Economic Research Forum (ERF)

Religion as a catalyst for trade: evidence from Turkish exports

73
Does religious affinity help firms to get access to foreign markets? This column reports evidence that sharing Islamic beliefs with potential customers abroad eases the first-time access to export markets of manufacturing firms active in Turkey. The nexus between religiosity and trade may help to explain the recent tightening of Turkey’s trading relationship with the Muslim world – and between Muslim-majority countries more generally.

In a nutshell

Religious affinity between countries can have powerful effects on the trade flows between them.

Evidence from Turkey indicates that commonality of Islamic beliefs significantly eases firms’ first-time entry into export markets.

Adherence to the same religion influences firms’ entry into export markets significantly more for producers of ‘trust-intensive products’ – goods for which the difficulty of assessing their intrinsic characteristics may entail a higher amount of trust in the trading relationship.

Is religion good for the economy? This question has long been debated in economic research, which now has an extensive body of empirical evidence on the economic impact of religious beliefs. Barro and McLeary (2003) find positive effects of religiosity on growth. Guiso et al (2003) confirm that on average, religious beliefs are associated with economic attitudes that are conducive to higher per capita income and growth.
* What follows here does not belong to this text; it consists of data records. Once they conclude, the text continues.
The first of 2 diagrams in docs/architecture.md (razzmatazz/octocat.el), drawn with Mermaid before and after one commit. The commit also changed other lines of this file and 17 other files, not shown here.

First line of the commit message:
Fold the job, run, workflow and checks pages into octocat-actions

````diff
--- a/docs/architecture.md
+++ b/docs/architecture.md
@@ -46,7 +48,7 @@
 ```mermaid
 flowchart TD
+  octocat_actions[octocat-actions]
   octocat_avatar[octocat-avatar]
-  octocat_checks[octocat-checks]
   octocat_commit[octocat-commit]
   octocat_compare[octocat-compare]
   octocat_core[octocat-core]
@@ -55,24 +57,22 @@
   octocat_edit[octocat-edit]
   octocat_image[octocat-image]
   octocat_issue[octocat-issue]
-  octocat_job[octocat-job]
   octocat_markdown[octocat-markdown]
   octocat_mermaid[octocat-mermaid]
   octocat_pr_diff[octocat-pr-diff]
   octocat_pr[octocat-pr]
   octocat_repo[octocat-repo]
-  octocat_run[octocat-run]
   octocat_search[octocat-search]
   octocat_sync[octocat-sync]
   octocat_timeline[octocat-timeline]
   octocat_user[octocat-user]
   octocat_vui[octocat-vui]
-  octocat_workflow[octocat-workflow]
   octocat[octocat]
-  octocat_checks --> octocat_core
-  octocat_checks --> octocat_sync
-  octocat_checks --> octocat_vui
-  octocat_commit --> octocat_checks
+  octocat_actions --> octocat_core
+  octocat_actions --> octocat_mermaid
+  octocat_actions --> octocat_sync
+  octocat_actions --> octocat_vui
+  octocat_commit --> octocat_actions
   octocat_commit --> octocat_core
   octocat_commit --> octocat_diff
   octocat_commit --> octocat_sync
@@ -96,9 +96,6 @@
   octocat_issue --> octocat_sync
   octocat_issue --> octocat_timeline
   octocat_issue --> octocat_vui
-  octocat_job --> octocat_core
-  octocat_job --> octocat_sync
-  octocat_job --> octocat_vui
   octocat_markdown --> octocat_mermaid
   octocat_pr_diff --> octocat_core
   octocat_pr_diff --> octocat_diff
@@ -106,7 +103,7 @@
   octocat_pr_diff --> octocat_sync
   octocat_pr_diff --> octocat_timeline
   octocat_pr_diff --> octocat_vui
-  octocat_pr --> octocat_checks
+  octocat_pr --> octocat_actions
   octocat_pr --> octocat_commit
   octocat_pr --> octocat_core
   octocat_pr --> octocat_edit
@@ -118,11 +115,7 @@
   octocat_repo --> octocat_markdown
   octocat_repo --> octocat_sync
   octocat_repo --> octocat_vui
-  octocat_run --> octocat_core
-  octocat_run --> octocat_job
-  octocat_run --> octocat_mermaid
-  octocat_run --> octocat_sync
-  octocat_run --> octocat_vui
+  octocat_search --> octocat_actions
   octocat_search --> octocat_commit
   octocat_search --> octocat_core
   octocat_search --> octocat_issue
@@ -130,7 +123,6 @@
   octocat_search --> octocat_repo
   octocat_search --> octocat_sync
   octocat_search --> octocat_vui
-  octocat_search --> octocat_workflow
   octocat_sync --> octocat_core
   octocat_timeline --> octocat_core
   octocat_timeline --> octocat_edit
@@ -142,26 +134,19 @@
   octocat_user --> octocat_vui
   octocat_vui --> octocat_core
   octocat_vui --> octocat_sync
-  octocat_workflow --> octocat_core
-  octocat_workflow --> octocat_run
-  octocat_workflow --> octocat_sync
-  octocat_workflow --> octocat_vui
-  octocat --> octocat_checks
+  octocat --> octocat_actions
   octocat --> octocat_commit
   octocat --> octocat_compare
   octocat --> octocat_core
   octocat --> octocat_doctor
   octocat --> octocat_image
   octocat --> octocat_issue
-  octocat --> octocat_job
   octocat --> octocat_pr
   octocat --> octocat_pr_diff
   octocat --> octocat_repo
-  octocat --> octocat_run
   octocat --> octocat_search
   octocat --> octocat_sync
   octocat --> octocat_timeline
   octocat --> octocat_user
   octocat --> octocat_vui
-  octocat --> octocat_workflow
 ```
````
Nevertheless, there are some exceptions and some differences across religious denominations. As an example, regardless of the denomination, religiously raised people display higher intolerance towards diverse cultures, a trait that is more evident among Hindus and Muslims (Guiso et al, 2003). For adherents of Islam, further studies document some negative perceptions of the new and of diversity by some of them, and go on to discuss the likely negative impact of these perceptions on economic flourishing (Chaney, 2008). Such aversion towards diverse religions and cultures in Islam could turn into a cultural barrier to international trade.

Nonetheless, Islam considers trade to be as important as production, since it adds value to goods and brings benefits to both trading partners (Helble, 2007). Islam can thus have an important and selective effect on the trading relationships of its adherents with foreign customers. In other words, the sharing of Islamic values with trading partners should create preferential export market access compared with access to markets where trading partners belong to different religious denominations.

Along these lines, in a recent empirical study (Lo Turco and Maggioni, 2018), we show that sharing Islamic beliefs with potential customers abroad eases the first-time foreign market access of manufacturing firms active in Turkey.

Although Turkey is an almost totally Muslim country, the extent of religiosity across its provinces is heterogeneous. It is also unrelated to local economic conditions. A further trait of interest is the growing importance of religion in the political, social and economic life of the country since the AKP came to power in 2002 (Buğra and Osman, 2014).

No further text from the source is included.